Secondly, there will be aerial drones to survey fields, mapping weeds, yield and soil variation. This would enable precise application of inputs, mapping spread of pernicious weed blackgrass. As a result, it would increase wheat yields by 2-5%. Thirdly, a fleet of specialized agribots would tend to crops, weeding, fertilizing and harvesting. Worth taking into account: robots capable of microdot application of fertilizers reduce fertilizer cost by 99.9%.

Then, there will be “Texting cows”! Sensors attached to livestock would allow monitoring of animal health and wellbeing. The sensors would send texts to alert farmers when a cow goes into labour or develops infection thus increasing her survival and upping milk yield by 10%. Moreover, smart tractors with GPS controlled steering and optimized route planning would reduce soil erosion and save fuel cost by 10%, detailed Sophie Treinen.

However, “technology alone will not solve development challenges”, warned FAO expert.
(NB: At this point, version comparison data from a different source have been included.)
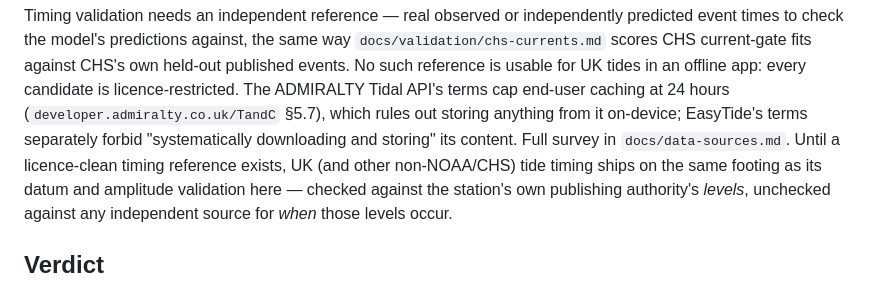
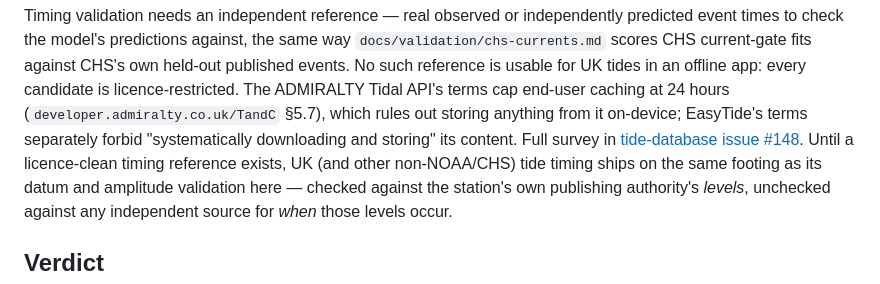
Before and after one commit to openwatersio/slackwater-ios, a Markdown page: docs/validation/world-tide-stations.md, the part around the change. Rendered like a GitHub page.

```diff
--- a/docs/validation/world-tide-stations.md
+++ b/docs/validation/world-tide-stations.md
@@ -247,7 +247,7 @@ every candidate is licence-restricted. The ADMIRALTY Tidal API's terms cap end-u
 caching at 24 hours (`developer.admiralty.co.uk/TandC` §5.7), which rules out storing
 anything from it on-device; EasyTide's terms separately forbid "systematically
 downloading and storing" its content. Full survey in
-`docs/data-sources.md`. Until a licence-clean timing
+[tide-database issue #148](https://github.com/openwatersio/tide-database/issues/148). Until a licence-clean timing
 reference exists, UK (and other non-NOAA/CHS) tide timing ships on the same footing as
 its datum and amplitude validation here — checked against the station's own publishing
 authority's *levels*, unchecked against any independent source for *when* those levels
```
Also changed, not shown: docs/README.md (+0 -1 lines), docs/data-sources.md (deleted, +0 -218 lines).
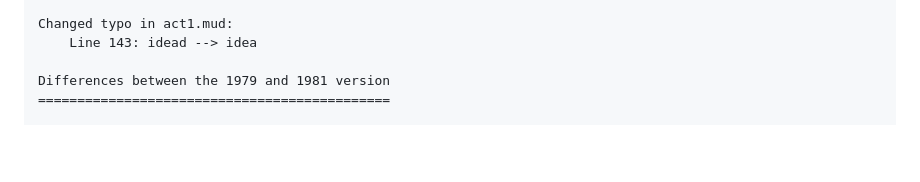
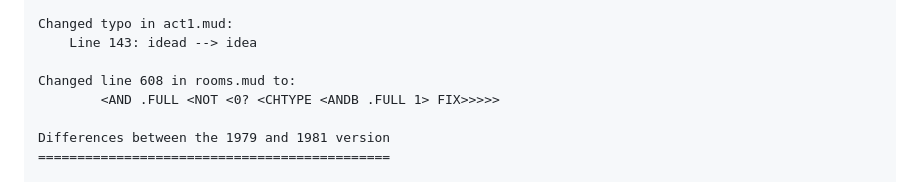
Before and after one commit to heasm66/mdlzork, a Markdown page: mdlzork_791211/README.md, the part around the change. Rendered like a GitHub page; blank space fills up the shorter version.

Commit message:
Fixing error after using "NOOBJ" (issue #33)

```diff
--- a/mdlzork_791211/README.md
+++ b/mdlzork_791211/README.md
@@ -33,6 +33,9 @@ Changed more typos in dung.mud:
 
 Changed typo in act1.mud:
 	Line 143: idead --> idea
+
+Changed line 608 in rooms.mud to:
+        <AND .FULL <NOT <0? <CHTYPE <ANDB .FULL 1> FIX>>>>>
 
 Differences between the 1979 and 1981 version
 =============================================
```
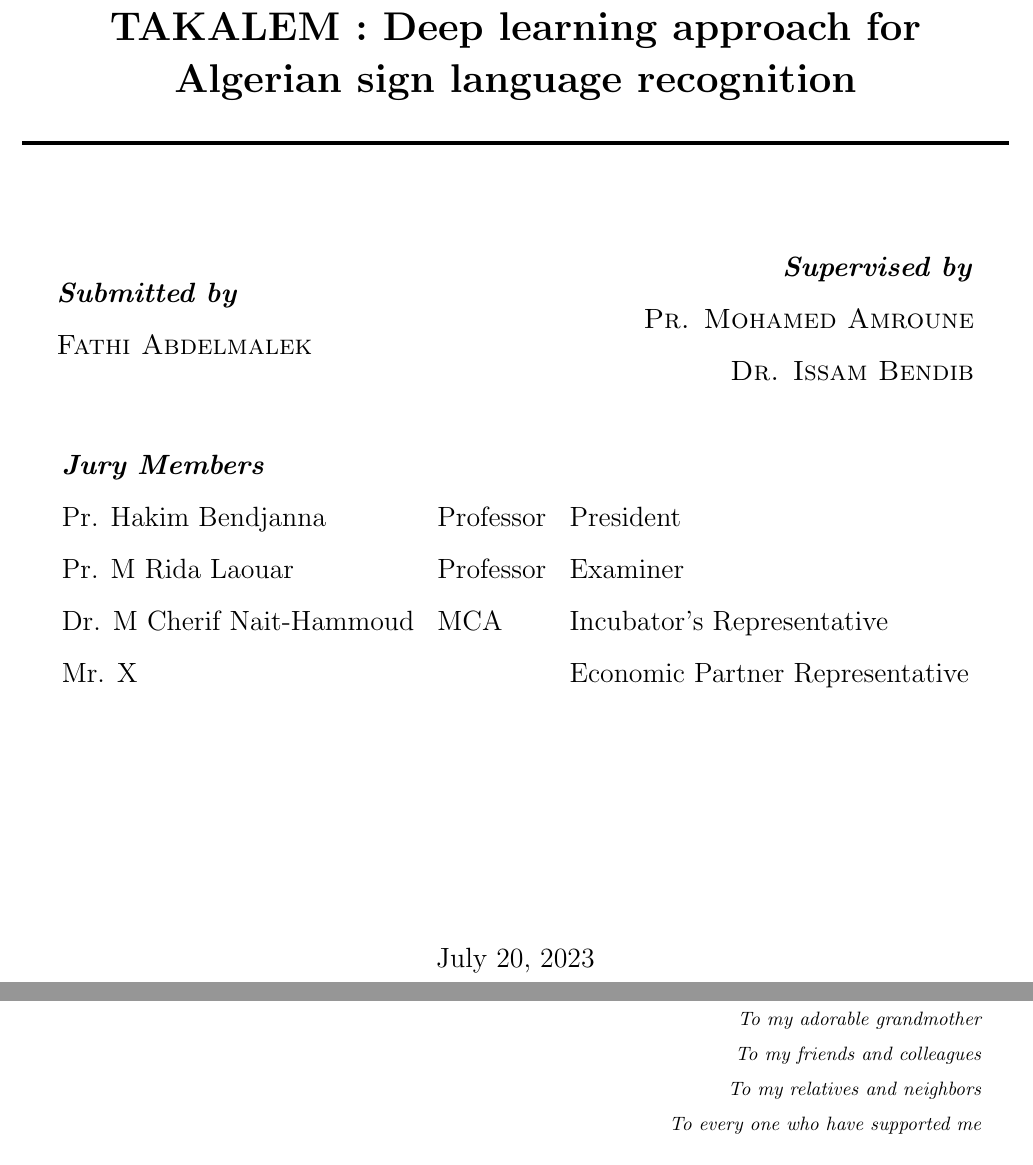
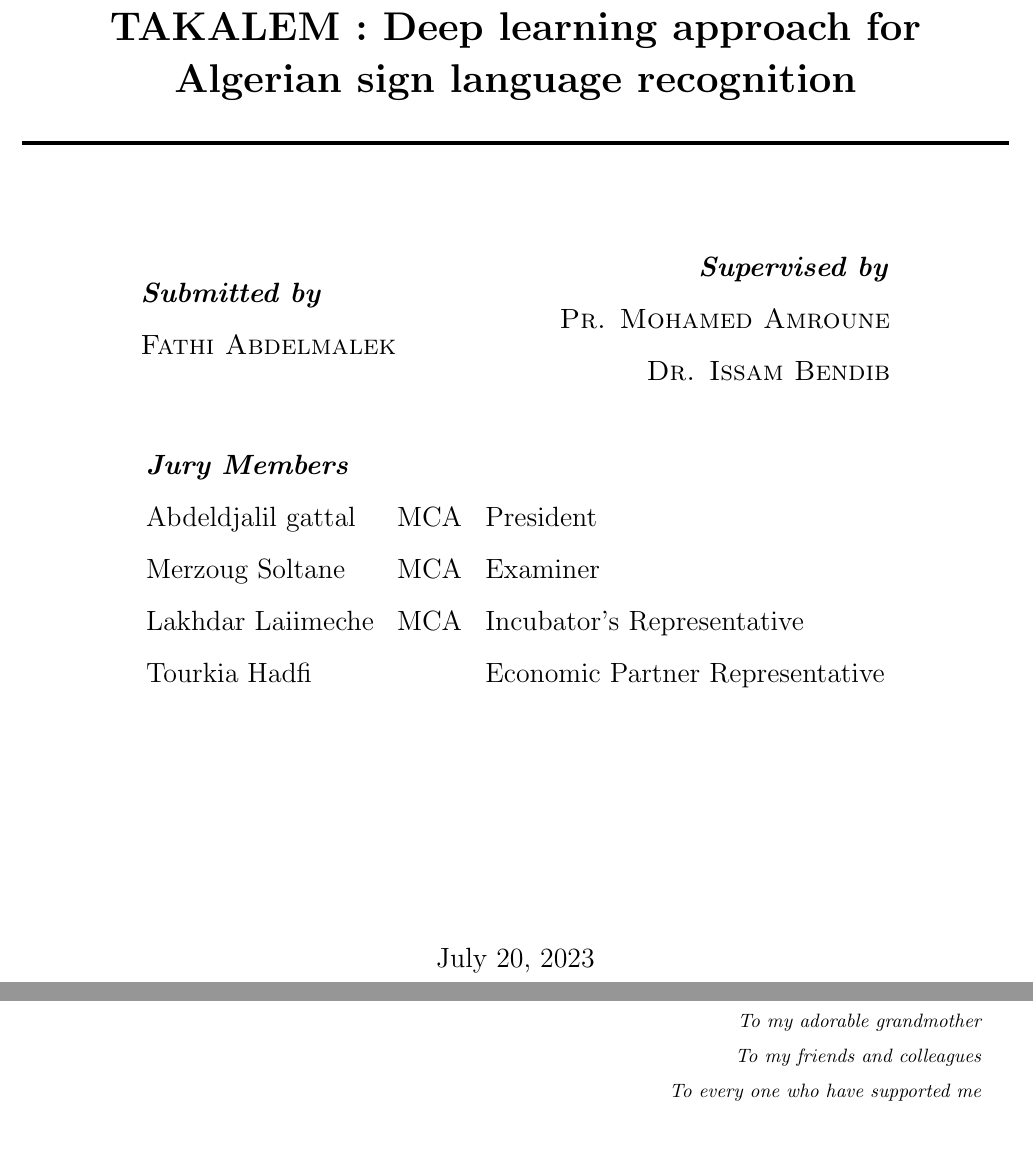
Before and after one commit to fathiabdelmalek/master-thesis, a LaTeX thesis (writing/main.tex, which reads writing/includes/dedication.tex, writing/includes/title.tex): two parts of pages 1 and 3 of 45, joined at a grey line, cut so that both start at the same text. Compiled offline with pdfLaTeX.

Commit message:
the final version

```diff
--- a/writing/includes/dedication.tex
+++ b/writing/includes/dedication.tex
@@ -23,8 +23,6 @@
 
 	To my friends and colleagues
 
-	To my relatives and neighbors
-
 	To every one who have supported me
 	\par
 	\vspace{2\baselineskip}
--- a/writing/includes/title.tex
+++ b/writing/includes/title.tex
@@ -15,23 +15,17 @@
 		\vspace{1cm}
 	\end{figure}
 	\begin{center}
-		%PEOPLE'S DEMOCRATIC REPUBLIC OF ALGERIA\\
-		%MINISTRY OF HIGHER EDUCATION AND SCIENTIFIC RESEARCH\\
-		%ECHAHID CHEIKH LARBI TEBESSI UNIVERSITY\\
-		%INCUBATOR OF BUSINESS, TEBESSA\\
-		%FACULTY OF EXACT SCIENCES AND SCIENCES OF NATURE AND LIFE\\
-		%DEPARTMENT OF MATHEMATICS AND COMPUTER SCIENCE\\
 		\Large{Graduation dissertation to obtain a masters degree a start-up institution within the framework of ministerial resolution 1275}\\[0.5cm]
 		\rule{\textwidth}{0.075cm}\\[0.4cm]
 		\textsc{\huge \bfseries \@title}
 		\rule{\textwidth}{0.075cm}\\[2cm]
-		\begin{minipage}{0.46\textwidth}
+		\begin{minipage}{0.375\textwidth}
 			\begin{flushleft}
 				\emph{\textbf{Submitted by}}\\
 				\textsc{\@author}
 			\end{flushleft}
 		\end{minipage}
-		\begin{minipage}{0.46\textwidth}
+		\begin{minipage}{0.375\textwidth}
 			\begin{flushright}
 				\emph{\textbf{Supervised by}}\\
 				\textsc{Pr. Mohamed Amroune}\\
@@ -40,10 +34,10 @@
 		\end{minipage}\\[1cm]
 		\begin{tabular}{lll}
 			\emph{\textbf{Jury Members}} &  &  \\
-			Pr. Hakim Bendjanna & Professor & President \\
-			Pr. M Rida Laouar & Professor & Examiner \\
-			Dr. M Cherif Nait-Hammoud & MCA & Incubator's Representative \\
-			Mr. X &  & Economic Partner Representative \\
+			Abdeldjalil gattal & MCA & President \\
+			Merzoug Soltane & MCA & Examiner \\
+			Lakhdar Laiimeche & MCA & Incubator's Representative \\
+			Tourkia Hadfi &  & Economic Partner Representative \\
 		\end{tabular}
 		\vfill
 		\@date
```
Also changed, not shown: writing/main.pdf, 2 other files.
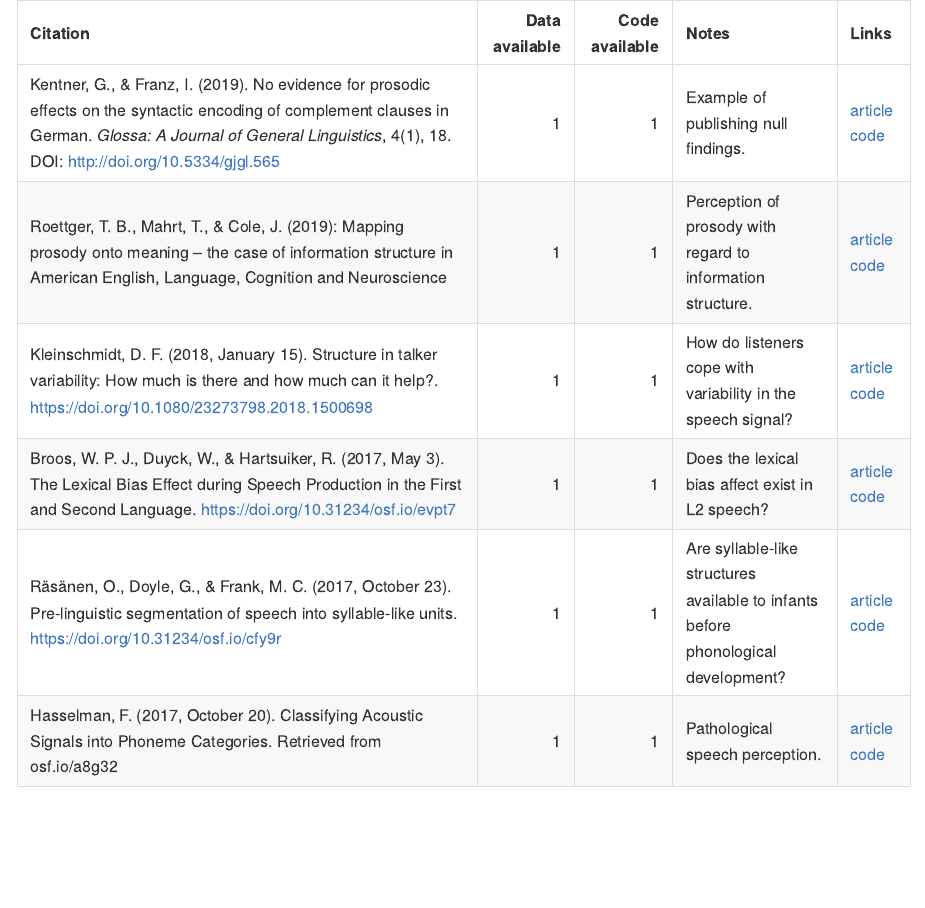
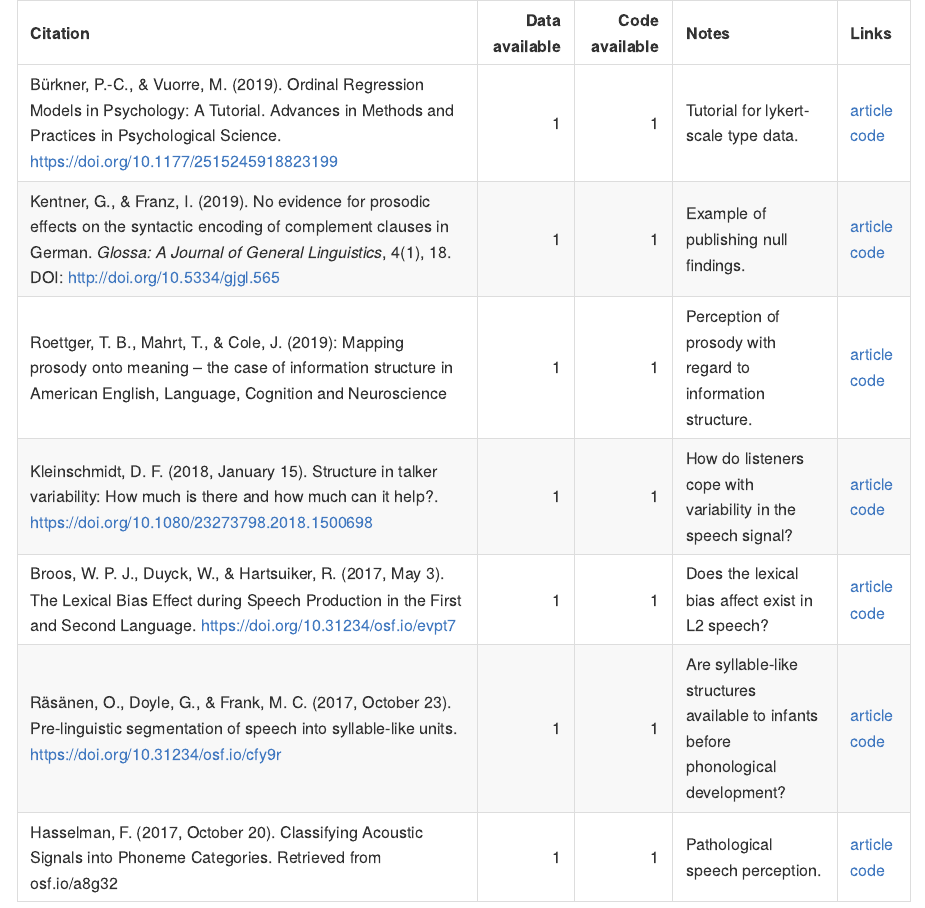
Before and after one commit to RAP-group/examples_open_science, an R Markdown document (README.Rmd): the page in a window 1100 px wide, from its top. The pictures show the output file README.md that the author committed with the source, drawn offline in the style of GitHub.

Commit message:
Add Burkner

````diff
--- a/README.Rmd
+++ b/README.Rmd
@@ -23,15 +23,15 @@ os_table <- read_csv(here("data", "os_data.csv"))
 ```{r, add-entry, echo=FALSE, eval=FALSE}
 # Add new entries
 new_entry <- tibble(
-  Authors = "Roettger, Mahrt, and Cole",
+  Authors = "Bürkner and Vuorre",
   Year = 2019,
-  Title = "Mapping prosody onto meaning – the case of information structure in American English",
-  Journal = "Language, Cognition and Neuroscience",
+  Title = "Ordinal Regression Models in Psychology: A Tutorial Public",
+  Journal = "Advances in Methods and Practices in Psychological Science",
   `Data available` = 1,
   `Code available` = 1,
-  Notes = "Perception of prosody with regard to information structure.",
-  Links = "[article](https://timo-roettger.weebly.com/uploads/1/0/0/6/100641454/roettger_mahrt_cole__2019_._mapping_prosody_onto_meaning_the_case_of_information_structure_in_american_english.pdf)  [code](https://osf.io/4qxmh/)",
-  Citation = "Roettger, T. B., Mahrt, T., & Cole, J. (2019): Mapping prosody onto meaning – the case of information structure in American English, Language, Cognition and Neuroscience"
+  Notes = "Tutorial for lykert-scale type data.",
+  Links = "[article](https://journals.sagepub.com/doi/pdf/10.1177/2515245918823199)  [code](https://osf.io/cu8jv/)",
+  Citation = "Bürkner, P.-C., & Vuorre, M. (2019). Ordinal Regression Models in Psychology: A Tutorial. Advances in Methods and Practices in Psychological Science. https://doi.org/10.1177/2515245918823199"
 ) %>%
   write_csv(., here("data", "os_data.csv"), append = TRUE)
 ```
--- a/data/os_data.csv
+++ b/data/os_data.csv
@@ -5,3 +5,4 @@ Kleinschmidt,2018,Structure in talker variability: How much is there and how muc
 "Broos, Duyck, and Hartsuiker",2017,The Lexical Bias Effect during Speech Production in the First and Second Language,Pre-print,1,1,Does the lexical bias affect exist in L2 speech?,[article](https://psyarxiv.com/evpt7/)  [code](https://osf.io/egr93/),"Broos, W. P. J., Duyck, W., & Hartsuiker, R. (2017, May 3). The Lexical Bias Effect during Speech Production in the First and Second Language. https://doi.org/10.31234/osf.io/evpt7"
 Hasselman,2014,Classifying acoustic signals into phoneme categories: average and dyslexic readers make use of complex dynamical patterns,Pre-print,1,1,Pathological speech perception.,[article](https://peerj.com/preprints/341v1/)  [code](https://osf.io/a8g32/),"Hasselman, F. (2017, October 20). Classifying Acoustic Signals into Phoneme Categories. Retrieved from osf.io/a8g32"
 "Roettger, Mahrt, and Cole",2019,Mapping prosody onto meaning – the case of information structure in American English,"Language, Cognition and Neuroscience",1,1,Perception of prosody with regard to information structure.,[article](https://timo-roettger.weebly.com/uploads/1/0/0/6/100641454/roettger_mahrt_cole__2019_._mapping_prosody_onto_meaning_the_case_of_information_structure_in_american_english.pdf)  [code](https://osf.io/4qxmh/),"Roettger, T. B., Mahrt, T., & Cole, J. (2019): Mapping prosody onto meaning – the case of information structure in American English, Language, Cognition and Neuroscience"
+Bürkner and Vuorre,2019,Ordinal Regression Models in Psychology: A Tutorial Public,Advances in Methods and Practices in Psychological Science,1,1,Tutorial for lykert-scale type data.,[article](https://journals.sagepub.com/doi/pdf/10.1177/2515245918823199)  [code](https://osf.io/cu8jv/),"Bürkner, P.-C., & Vuorre, M. (2019). Ordinal Regression Models in Psychology: A Tutorial. Advances in Methods and Practices in Psychological Science. https://doi.org/10.1177/2515245918823199"
````
Also changed, not shown: README.md.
The other three key essential components are accountable public institutions, business regulations, ensuring high degree of competition, and skilled workers well prepared for the 21st century workplace.

The Moscow forum participants specifically noted that innovation in agriculture cuts across all dimensions of the production cycle along the entire value chain – from crop, forestry, fishery or livestock production to management of inputs and resources, to market access. It may involve planting new crop varieties, combining traditional practices with new scientific knowledge, applying new pest control and post-harvest practices or engaging with markets in new, more rewarding ways.

However, as the forum participants agreed, innovation is not just about technology, which on its own may simply remain on the shelf. Most importantly, innovation is also about social, economic, institutional/organizational and policy processes, and having an impact on the lives of farmers.

 

30 May, Moscow, Russian Federation

 

                                                                Additional food for thought

FAO deems necessary to:

Raise awareness on the role innovation plays in unlocking the potential for achieving sustainable food and agriculture. Agriculture must innovate to meet global demands, and innovation plays a critical role in making agriculture more competitive and sustainable. It is important to ensure the presence of favorable conditions, of an enabling environment, which fosters and unlocks the potential of innovation.

Coordinate action among sectors and with partners to strengthen impact. FAO offers a platform for participatory dialogue among the diverse range of stakeholders and decision-makers, to develop new partnerships and business models that involving the public and private sectors, civil society, research, extension and farmer organizations.

Scale up innovation through strategic partnerships, policies, investments. Scaling up innovation in agriculture requires significant commitment from all stakeholders and decision-makers. This includes farmer capacity-building, improved policy, a redirection of finances and investment, more inclusive and diversified food systems, a change in consumer behavior, strengthened producer organizations, and new partnerships between small-scale producers and entrepreneurs and the larger scale private sector actors.

Engage youth. Agriculture is an essential driver of economic development and can create jobs for young people by harnessing opportunities in agribusiness entrepreneurship and innovations, including in ICT innovations, along the entire value chain. This can contribute to improving the agriculture sector’s image by increasing productivity and returns on investment and providing new and different employment opportunities.

Foster private sector commitment. Cooperation among countries and with the private sector have proven effective and offer a myriad of development solutions – knowledge, experiences, good practices, innovative policies, technologies and resources – that have proven cost-effective and have huge potential to be up-scaled for the benefit of others. It provides complementary advantages and expertise to build more solutions, develop new tools, and innovate. FAO recognizes that the private sector is a key stakeholder in the fight against food insecurity, malnutrition and rural poverty.